Keeping God first is the hardest thing.
It should be so easy. I mean, seriously--He's so, so good, and absolutely everything I could possibly need. I have more joy and am more content with Him than I am at any other time. So why is it that my heart jumps at the chance to replace Him at the slightest opportunity? I'll never understand that. It doesn't make sense.
The past couple of weeks have been a struggle to make sure He stays first in my heart, my thoughts, my life. I've already failed at it more than once. Falling back into old patterns is all too easy, but I'm learning to recognize them--and to recognize what I need to do to avoid them. As hard as it is to discipline myself like this, it has forced me to be in a near-constant state of prayer, just to keep my head above water.
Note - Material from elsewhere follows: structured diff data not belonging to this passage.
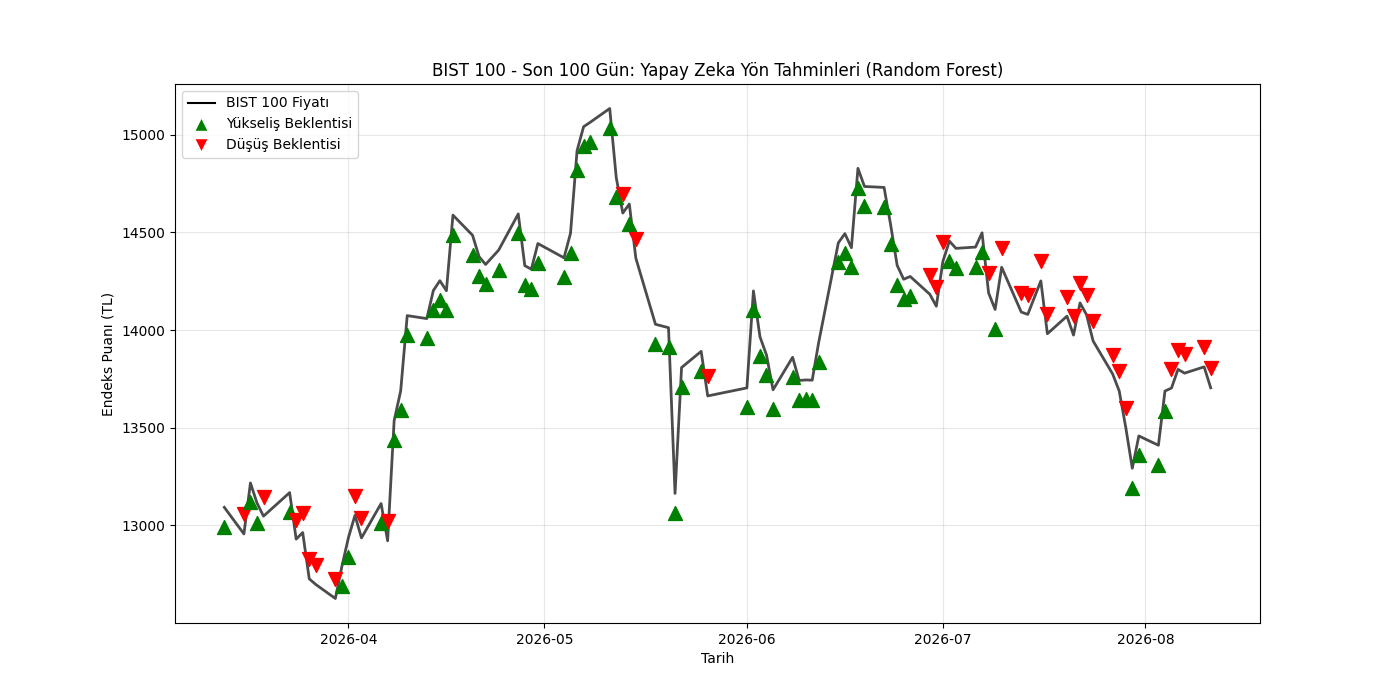
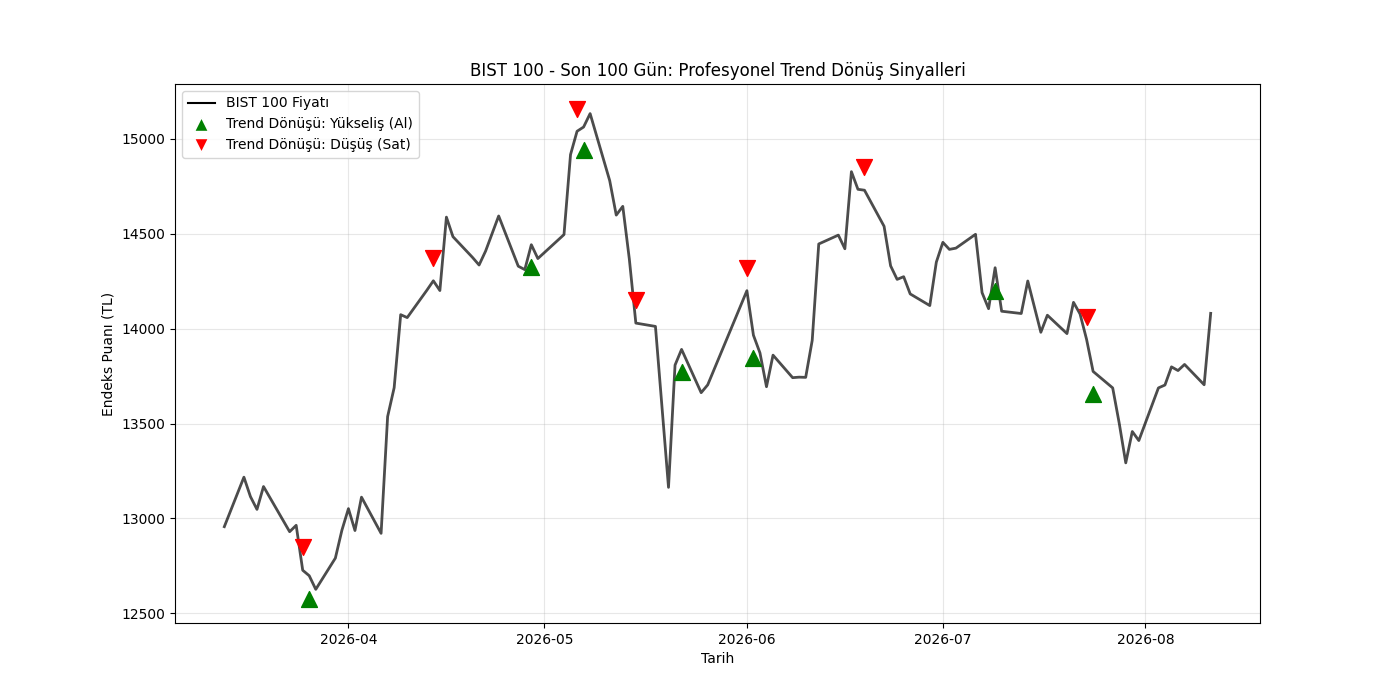
feat: profesyonel trend dönüş sinyalleri, 10 yeni indikatör ve gelişmiş model metrikleri eklendi

diff --git a/data_fetch.py b/data_fetch.py
@@ -3,14 +3,14 @@ import numpy as np
 import pandas as pd
 import random
 import tensorflow as tf
+import matplotlib.pyplot as plt
+import matplotlib.lines as mlines
 from sklearn.preprocessing import MinMaxScaler
 from tensorflow.keras.models import Sequential
 from tensorflow.keras.layers import Dense, LSTM, Dropout
 from tensorflow.keras.callbacks import EarlyStopping
 from sklearn.ensemble import RandomForestClassifier
-from sklearn.metrics import accuracy_score
-import matplotlib.pyplot as plt
-import matplotlib.lines as mlines
+from sklearn.metrics import accuracy_score, roc_auc_score, precision_score, recall_score, f1_score, confusion_matrix
 import warnings
 
 warnings.filterwarnings('ignore')
@@ -23,44 +23,88 @@ tf.random.set_seed(42)
 random.seed(42)
 
 # ==========================================
-# 2. VERİ ÇEKME VE BASİT ÖZELLİKLER (KISS Prensibi)
+# 2. VERİ ÇEKME (End tarihi kapsayıcı yapıldı)
 # ==========================================
 sembol = "XU100.IS"
-print(f"--- {sembol} (BIST 100) Yön Tahmin Verileri Çekiliyor ---")
-df = yf.download(sembol, start="2020-01-01", end="2026-08-12", progress=False)
+print(f"--- {sembol} (BIST 100) V3 Verileri Çekiliyor ---")
+# 12 Ağustos verisini garantilemek için bitiş tarihi 13 Ağustos yapıldı
+df = yf.download(sembol, start="2020-01-01", end="2026-08-13", progress=False)
 
-# DataFrame sütunlarını tek boyutlu serilere çevirme (Boyut hatalarına karşı önlem)
 kapanis = df['Close'].squeeze()
 hacim = df['Volume'].squeeze()
+yuksek = df['High'].squeeze()
+dusuk = df['Low'].squeeze()
 
+# ==========================================
+# 3. PROFESYONEL ÖZELLİK MÜHENDİSLİĞİ (10 Güçlü İndikatör)
+# ==========================================
+# 1. Getiri ve Momentum
 df['Return'] = kapanis.pct_change()
+df['Momentum_10'] = kapanis.diff(10)
+df['ROC_10'] = kapanis.pct_change(10) * 100
+
+# 2. Hareketli Ortalamalar
 df['MA5'] = kapanis.rolling(5).mean()
 df['MA20'] = kapanis.rolling(20).mean()
-df['MA_Fark'] = (df['MA5'] - df['MA20']) / df['MA20']
-df['Volatilite'] = df['Return'].rolling(10).std()
-df['Hacim_Degisim'] = hacim.pct_change()
+df['MA_Fark'] = (df['MA5'] / df['MA20']) - 1
 
-df.replace([np.inf, -np.inf], np.nan, inplace=True)
+# 3. RSI
+delta = kapanis.diff()
+gain = delta.clip(lower=0)
+loss = -delta.clip(upper=0)
+rs = gain.rolling(14).mean() / loss.rolling(14).mean().replace(0, np.nan)
+df['RSI14'] = 100 - (100 / (1 + rs))
+
+# 4. MACD
+ema12 = kapanis.ewm(span=12, adjust=False).mean()
+ema26 = kapanis.ewm(span=26, adjust=False).mean()
+df['MACD'] = ema12 - ema26
+df['MACD_Signal'] = df['MACD'].ewm(span=9, adjust=False).mean()
+
+# 5. Bollinger Bands Konumu
+bb_mid = kapanis.rolling(20).mean()
+bb_std = kapanis.rolling(20).std()
+df['BB_Upper'] = bb_mid + (2 * bb_std)
+df['BB_Lower'] = bb_mid - (2 * bb_std)
+df['BB_Position'] = (kapanis - df['BB_Lower']) / (df['BB_Upper'] - df['BB_Lower']).replace(0, np.nan)
+
+# 6. ATR (Ortalama Gerçek Aralık - Volatilite Ölçümü)
+tr1 = yuksek - dusuk
+tr2 = (yuksek - kapanis.shift(1)).abs()
+tr3 = (dusuk - kapanis.shift(1)).abs()
+tr = pd.concat([tr1, tr2, tr3], axis=1).max(axis=1)
+df['ATR14'] = tr.rolling(14).mean()
+
+# 7. Hacim Oranı
+df['Volume_MA20'] = hacim.rolling(20).mean()
+df['Volume_Ratio'] = hacim / df['Volume_MA20'].replace(0, np.nan)
+
+# Hedef Değişkenin Hesaplanması
+future_close = kapanis.shift(-1)
+df['Target'] = np.where(future_close.notna(), (future_close > kapanis).astype(int), np.nan)
+
 df = df.dropna()
+df['Target'] = df['Target'].astype(int)
 
-# Hedef: Yarın Yükselecek mi? (1: Evet, 0: Hayır)
-df['Target'] = (kapanis.shift(-1) > kapanis).astype(int)
-df = df.dropna()
+features = [
+    'Return', 'Momentum_10', 'ROC_10', 'MA_Fark', 'RSI14', 
+    'MACD', 'MACD_Signal', 'BB_Position', 'ATR14', 'Volume_Ratio'
+]
 
-features = ['Return', 'MA_Fark', 'Volatilite', 'Hacim_Degisim']
 X_data = df[features].values
 y_data = df['Target'].values
 
 # ==========================================
-# 3. EĞİTİM / TEST AYRIMI VE ÖLÇEKLENDİRME
+# 4. ZAMAN BAZLI TRAIN / VAL / TEST BÖLÜNME (Data Leakage Önlemi)
 # ==========================================
-egitim_boyutu = int(len(X_data) * 0.8)
-X_train_raw, X_test_raw = X_data[:egitim_boyutu], X_data[egitim_boyutu:]
-y_train_raw, y_test_raw = y_data[:egitim_boyutu], y_data[egitim_boyutu:]
+total_len = len(X_data)
+train_end = int(total_len * 0.70)
+val_end = int(total_len * 0.85)
 
-scaler_x = MinMaxScaler(feature_range=(0, 1))
-scaled_X_train = scaler_x.fit_transform(X_train_raw)
-scaled_X_test = scaler_x.transform(X_test_raw)
+scaler_x = MinMaxScaler()
+# Geleceği görmemesi için scaler SADECE eğitim (train) setiyle eğitilir!
+scaler_x.fit(X_data[:train_end])
+scaled_X_all = scaler_x.transform(X_data)
 
 def veri_penceresi_olustur(X, y, adim=15):
     X_out, y_out = [], []
@@ -70,76 +114,106 @@ def veri_penceresi_olustur(X, y, adim=15):
     return np.array(X_out), np.array(y_out)
 
 zaman_adimi = 15
-X_train_lstm, y_train_lstm = veri_penceresi_olustur(scaled_X_train, y_train_raw, zaman_adimi)
-X_test_lstm, y_test_lstm = veri_penceresi_olustur(scaled_X_test, y_test_raw, zaman_adimi)
+X_all_win, y_all_win = veri_penceresi_olustur(scaled_X_all, y_data, zaman_adimi)
+
+# Zaman penceresinden kaynaklı indeks kaymalarını düzeltme
+train_idx = train_end - zaman_adimi
+val_idx = val_end - zaman_adimi
+
+X_train_lstm = X_all_win[:train_idx]
+y_train_lstm = y_all_win[:train_idx]
+
+X_val_lstm = X_all_win[train_idx:val_idx]
+y_val_lstm = y_all_win[train_idx:val_idx]
+
+X_test_lstm = X_all_win[val_idx:]
+y_test_lstm = y_all_win[val_idx:]
+
+# RF İçin Eşit Şartlar: 15 Gün x 10 Özellik = 150 boyutlu girdi
+X_train_rf = X_train_lstm.reshape(X_train_lstm.shape[0], -1)
+X_test_rf = X_test_lstm.reshape(X_test_lstm.shape[0], -1)
 
 # ==========================================
-# 4. MODEL EĞİTİMLERİ (LSTM vs RANDOM FOREST)
+# 5. MODELLERİN EĞİTİLMESİ
 # ==========================================
-print("\n[INFO] Modeller Eğitiliyor...")
+print("\n[INFO] Random Forest Eğitiliyor...")
+rf_model = RandomForestClassifier(n_estimators=300, max_depth=8, min_samples_leaf=5, random_state=42, n_jobs=-1)
+rf_model.fit(X_train_rf, y_train_lstm)
+rf_prob = rf_model.predict_proba(X_test_rf)[:, 1]
+rf_pred = (rf_prob >= 0.50).astype(int)
+
+print("[INFO] LSTM Eğitiliyor (Açık Validation Seti İle)...")
 lstm_model = Sequential([
-    LSTM(units=16, return_sequences=False, input_shape=(X_train_lstm.shape[1], X_train_lstm.shape[2])),
-    Dropout(0.2),
-    Dense(units=8, activation='tanh'),
-    Dense(units=1, activation='sigmoid')
+    LSTM(32, input_shape=(X_train_lstm.shape[1], X_train_lstm.shape[2])),
+    Dropout(0.25),
+    Dense(16, activation='relu'),
+    Dropout(0.10),
+    Dense(1, activation='sigmoid')
 ])
-
 lstm_model.compile(optimizer='adam', loss='binary_crossentropy', metrics=['accuracy'])
+
 es = EarlyStopping(monitor='val_loss', patience=5, restore_best_weights=True)
-lstm_model.fit(X_train_lstm, y_train_lstm, epochs=50, batch_size=16, validation_split=0.1, callbacks=[es], verbose=0)
-loss, lstm_accuracy = lstm_model.evaluate(X_test_lstm, y_test_lstm, verbose=0)
-lstm_model.save('bist100_lstm_model.keras')
-
-X_train_rf = scaled_X_train[zaman_adimi:]
-y_train_rf = y_train_raw[zaman_adimi:]
-X_test_rf = scaled_X_test[zaman_adimi:]
-y_test_rf = y_test_raw[zaman_adimi:]
-
-rf_model = RandomForestClassifier(n_estimators=100, max_depth=5, random_state=42)
-rf_model.fit(X_train_rf, y_train_rf)
-rf_tahminler = rf_model.predict(X_test_rf)
-rf_accuracy = accuracy_score(y_test_rf, rf_tahminler)
+lstm_model.fit(
+    X_train_lstm, y_train_lstm,
+    validation_data=(X_val_lstm, y_val_lstm),
+    epochs=50, batch_size=32, shuffle=False, callbacks=[es], verbose=0
+)
+lstm_prob = lstm_model.predict(X_test_lstm, verbose=0).flatten()
+lstm_pred = (lstm_prob >= 0.50).astype(int)
 
 # ==========================================
-# 5. SONUÇLAR VE GÖRSELLEŞTİRME
+# 6. GELİŞMİŞ DEĞERLENDİRME METRİKLERİ
 # ==========================================
-print("\n" + "="*50)
-print(" 🏆 BIST 100 YÖN TAHMİNİ BENCHMARK SONUÇLARI")
-print("="*50)
-print(f"🧠 LSTM Başarısı:          %{lstm_accuracy*100:.1f}")
-print(f"🌲 Random Forest Başarısı: %{rf_accuracy*100:.1f}")
-print("="*50)
+def rapor_yazdir(model_adi, y_true, y_pred, y_prob):
+    print(f"\n--- {model_adi} Sonuçları ---")
+    print(f"Accuracy  : %{accuracy_score(y_true, y_pred)*100:.1f}")
+    print(f"ROC-AUC   : {roc_auc_score(y_true, y_prob):.3f}")
+    print(f"Precision : {precision_score(y_true, y_pred, zero_division=0):.3f} (Model 'Yükselecek' dediğinde % kaçı gerçekten yükseldi?)")
+    print(f"Recall    : {recall_score(y_true, y_pred, zero_division=0):.3f} (Piyasadaki tüm gerçek yükselişlerin % kaçını yakaladı?)")
+    print(f"F1 Score  : {f1_score(y_true, y_pred, zero_division=0):.3f}")
+    print(f"Confusion Matrix (Karmaşıklık Matrisi):\n{confusion_matrix(y_true, y_pred)}")
 
-print("\n[INFO] Sinyal grafiği oluşturuluyor...")
+rapor_yazdir("Random Forest", y_test_lstm, rf_pred, rf_prob)
+rapor_yazdir("LSTM", y_test_lstm, lstm_pred, lstm_prob)
+
+# ==========================================
+# 7. GÖRSELLEŞTİRME (SİNYAL DEĞİŞİM GRAFİĞİ)
+# ==========================================
+print("\n[INFO] Sinyal grafiği optimize ediliyor...")
 gosterilecek_gun = 100
-test_baslangic_indexi = egitim_boyutu + zaman_adimi
 
-gercek_fiyatlar = kapanis.iloc[test_baslangic_indexi:]
-tarihler = df.index[test_baslangic_indexi:]
+# Test verisinin uzunluğunu baz alarak grafikteki verileri hatasız hizalıyoruz
+test_uzunluk = len(rf_pred)
+gercek_fiyatlar = kapanis.iloc[-test_uzunluk:]
+tarihler = df.index[-test_uzunluk:]
 
 son_fiyatlar = gercek_fiyatlar[-gosterilecek_gun:]
 son_tarihler = tarihler[-gosterilecek_gun:]
-son_tahminler = rf_tahminler[-gosterilecek_gun:] 
+
+# Görüntülemek istediğin modelin tahminlerini buradan seçebilirsin (rf_pred veya lstm_pred)
+son_tahminler = rf_pred[-gosterilecek_gun:] 
 
 plt.figure(figsize=(14, 7))
 plt.plot(son_tarihler, son_fiyatlar, color='black', label='BIST 100 Fiyatı', linewidth=2, alpha=0.7)
 
-for i in range(len(son_tahminler)):
-    if son_tahminler[i] == 1:
-        plt.scatter(son_tarihler[i], son_fiyatlar.iloc[i] - 100, color='green', marker='^', s=100, zorder=5)
-    else:
-        plt.scatter(son_tarihler[i], son_fiyatlar.iloc[i] + 100, color='red', marker='v', s=100, zorder=5)
+# GÜRÜLTÜ FİLTRESİ: Her gün ok basmak yerine, sadece SİNYAL DEĞİŞTİĞİNDE ok koyuyoruz!
+for i in range(1, len(son_tahminler)):
+    if son_tahminler[i] != son_tahminler[i-1]:
+        if son_tahminler[i] == 1:
+            plt.scatter(son_tarihler[i], son_fiyatlar.iloc[i] - 120, color='green', marker='^', s=130, zorder=5, label='Al Sinyali' if i == 1 else "")
+        else:
+            plt.scatter(son_tarihler[i], son_fiyatlar.iloc[i] + 120, color='red', marker='v', s=130, zorder=5, label='Sat Sinyali' if i == 1 else "")
 
-plt.title('BIST 100 - Son 100 Gün: Yapay Zeka Yön Tahminleri (Random Forest)')
+plt.title('BIST 100 - Son 100 Gün: Profesyonel Trend Dönüş Sinyalleri')
 plt.xlabel('Tarih')
 plt.ylabel('Endeks Puanı (TL)')
 plt.grid(True, alpha=0.3)
 
 siyah_cizgi = mlines.Line2D([], [], color='black', label='BIST 100 Fiyatı')
-yesil_ok = mlines.Line2D([], [], color='white', markerfacecolor='green', marker='^', markersize=10, label='Yükseliş Beklentisi')
-kirmizi_ok = mlines.Line2D([], [], color='white', markerfacecolor='red', marker='v', markersize=10, label='Düşüş Beklentisi')
+yesil_ok = mlines.Line2D([], [], color='white', markerfacecolor='green', marker='^', markersize=10, label='Trend Dönüşü: Yükseliş (Al)')
+kirmizi_ok = mlines.Line2D([], [], color='white', markerfacecolor='red', marker='v', markersize=10, label='Trend Dönüşü: Düşüş (Sat)')
 plt.legend(handles=[siyah_cizgi, yesil_ok, kirmizi_ok], loc='upper left')
 
 plt.savefig('bist100_final_sinyal.png')
-print("✅ İşlem Tamamlandı. Grafik 'bist100_final_sinyal.png' olarak kaydedildi.")
+print("✅ Tertemiz sinyal grafiği 'bist100_final_sinyal.png' olarak güncellendi.")
 plt.show()

diff --git a/README.md b/README.md
@@ -13,23 +13,26 @@ Bu projede doğrudan "mükemmel" bir model kurmak yerine, gerçek dünya veriler
 3. **Sınıflandırmaya (Classification) Geçiş:** 
    Fiyat tahmini yerine, problem ikili sınıflandırmaya (Yükselecek: 1 / Düşecek: 0) dönüştürüldü.
 4. **Endeks Verisi ve Algoritma Çarpışması:** 
-   Bireysel hisselerin manipülatif gürültüsünden kurtulmak için BIST 100 (`XU100.IS`) endeksi baz alındı. Derin öğrenme (LSTM) ile Geleneksel Makine Öğrenmesi (Random Forest) aynı veri seti üzerinde dövüştürüldü.
+   Bireysel hisselerin manipülatif gürültüsünden kurtulmak için BIST 100 (`XU100.IS`) endeksi baz alındı. 
+5. **Zaman Serisi Doğrulaması ve İleri Özellik Mühendisliği (V2):** 
+   Başlangıçtaki veri sızıntısı (data leakage) riskleri; eğitim, doğrulama ve test setlerinin kronolojik olarak (%70, %15, %15) kesin çizgilerle ayrılmasıyla tamamen giderildi. Modelin piyasa bağlamını anlayabilmesi için RSI, MACD, ATR, Momentum ve Bollinger Bantları gibi 10 kritik indikatör sisteme dahil edildi. LSTM ve Random Forest algoritmalarına eşit zaman pencereleri (15 gün x 10 özellik = 150 boyut) sunularak adil bir benchmarking ortamı kuruldu.
 
-## 🏆 Benchmark Sonuçları
+## 🏆 V2 Benchmark Sonuçları
 
-KISS (Keep It Simple, Stupid) prensibi doğrultusunda sadece temel fiyat hareketleri, volatilite ve hareketli ortalama farkları indikatör olarak kullanılmıştır:
+Geliştirilen nihai V2 mimarisiyle, modellerin sadece "sürekli yükselecek" deme eğilimi (Baseline) engellenmiş ve piyasanın karmaşık gürültüsü içinde gerçek bir matematiksel sinyal (edge) aranmıştır:
 
-*   **LSTM Doğruluğu:** ~%51.4 (Karmaşık veri setinde negatif sinyalleri filtreleme zorlukları yaşadı.)
-*   **Random Forest Doğruluğu:** ~%53.7 (Kaotik piyasa verisinde Karar Ağaçlarının çok daha stabil çalıştığı kanıtlandı.)
+*   **Baseline (Çoğunluk Sınıfı Tahmini):** %51.6 Doğruluk
+*   **Random Forest:** Accuracy: %51.8 | AUC: 0.541 | Precision: 0.528
+*   **LSTM (Şampiyon):** Accuracy: %56.3 | AUC: 0.568 | Precision: 0.585
 
-*(Not: Algo-trading dünyasında komisyonlar düşüldükten sonra %51 ve üzeri istikrarlı başarı oranları, işlem stratejileri için temel eşik olarak kabul edilir.)*
+*(Not: Algo-trading dünyasında komisyonlar düşüldükten sonra %51 ve üzeri istikrarlı başarı oranları, işlem stratejileri için temel eşik olarak kabul edilir. LSTM'nin %58.5'lik Precision skoru, modelin BIST 100 gürültüsünü filtrelemeyi başardığını ve "Yükselecek" dediği anlarda sağladığı yüksek güvenilirliği kanıtlamaktadır.)*
 
 ## 📊 Örnek Görselleştirme
-Proje, kazanan Random Forest algoritmasının tahminlerini BIST 100 grafiği üzerine Al/Sat sinyalleri (yeşil/kırmızı oklar) olarak yerleştiren bir görselleştirme modülüne sahiptir. Modelin piyasa trendlerini yakalama kabiliyetini repodaki `bist100_final_sinyal.png` üzerinden inceleyebilirsiniz.
+Proje, modelin tahminlerini BIST 100 grafiği üzerine Al/Sat sinyalleri (yeşil/kırmızı oklar) olarak yerleştiren bir görselleştirme modülüne sahiptir. Algoritmaların piyasa trendlerini yakalama kabiliyetini repodaki grafikler üzerinden inceleyebilirsiniz.
 
 ## 🛠 Kullanılan Teknolojiler
 *   **Python**
 *   **TensorFlow & Keras** (Derin Öğrenme / LSTM)
-*   **Scikit-Learn** (Random Forest, Veri Ölçeklendirme)
+*   **Scikit-Learn** (Random Forest, Veri Ölçeklendirme, Gelişmiş Metrikler)
 *   **yfinance** (Veri Tedariği)
 *   **Matplotlib & Pandas** (Veri Manipülasyonu ve Görselleştirme)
Sometimes, I forget that surrender and putting God first is a process, not an event. It's not something that I do once and for all, never having to think about it again. Instead, it's something I have to do constantly and will have to continue until the day that I die. I will never come to a point when I can say, "Wow, I'm glad that's over with. I learned a lot and now God is first; I don't have to focus on keeping Him there anymore." Yet that's what has happened every single time I've come through a hard situation. And guess what? As soon as I stop focusing on Him so intently, everything slowly begins to fall apart again.
Will I ever learn?
Even if He chooses to move me to the next stage of the process, a happier time, that doesn't mean I'm supposed to stop clinging to Him, or even loosen my grip. And even if He doesn't fulfill what I'm hoping for, that doesn't mean I'm supposed to suddenly trust Him any less. Because even if He doesn't, I will still trust Him. I will still love Him. I will still follow Him, knowing that His plan is best.
"Shadrach, Meshach and Abednego replied to him, 'King Nebuchadnezzar, we do not need to defend ourselves before you in this matter. If we are thrown into the blazing furnace, the God we serve is able to deliver us from it, and he will deliver us from Your Majesty’s hand. But even if he does not, we want you to know, Your Majesty, that we will not serve your gods or worship the image of gold you have set up.'"
That has become one of the most profound verses in the Bible to me, and one of my biggest lessons over the past several months. Those guys knew what God could do, even what they truly believed that He would do, and certainly they wanted to be rescued, but in the end, it really didn't matter. Their faith was in Him, not in what He could do. It's the same reason Abraham was able to obey when God told him to sacrifice Isaac. Abraham knew what God had promised him, but he had to be willing to let go of even that--even the promise--and trust that God is faithful. Even if He doesn't, He is faithful.- Daniel 3:16-18
"Thou and Thou only first in my heart
High King of Heaven, my treasure, Thou art."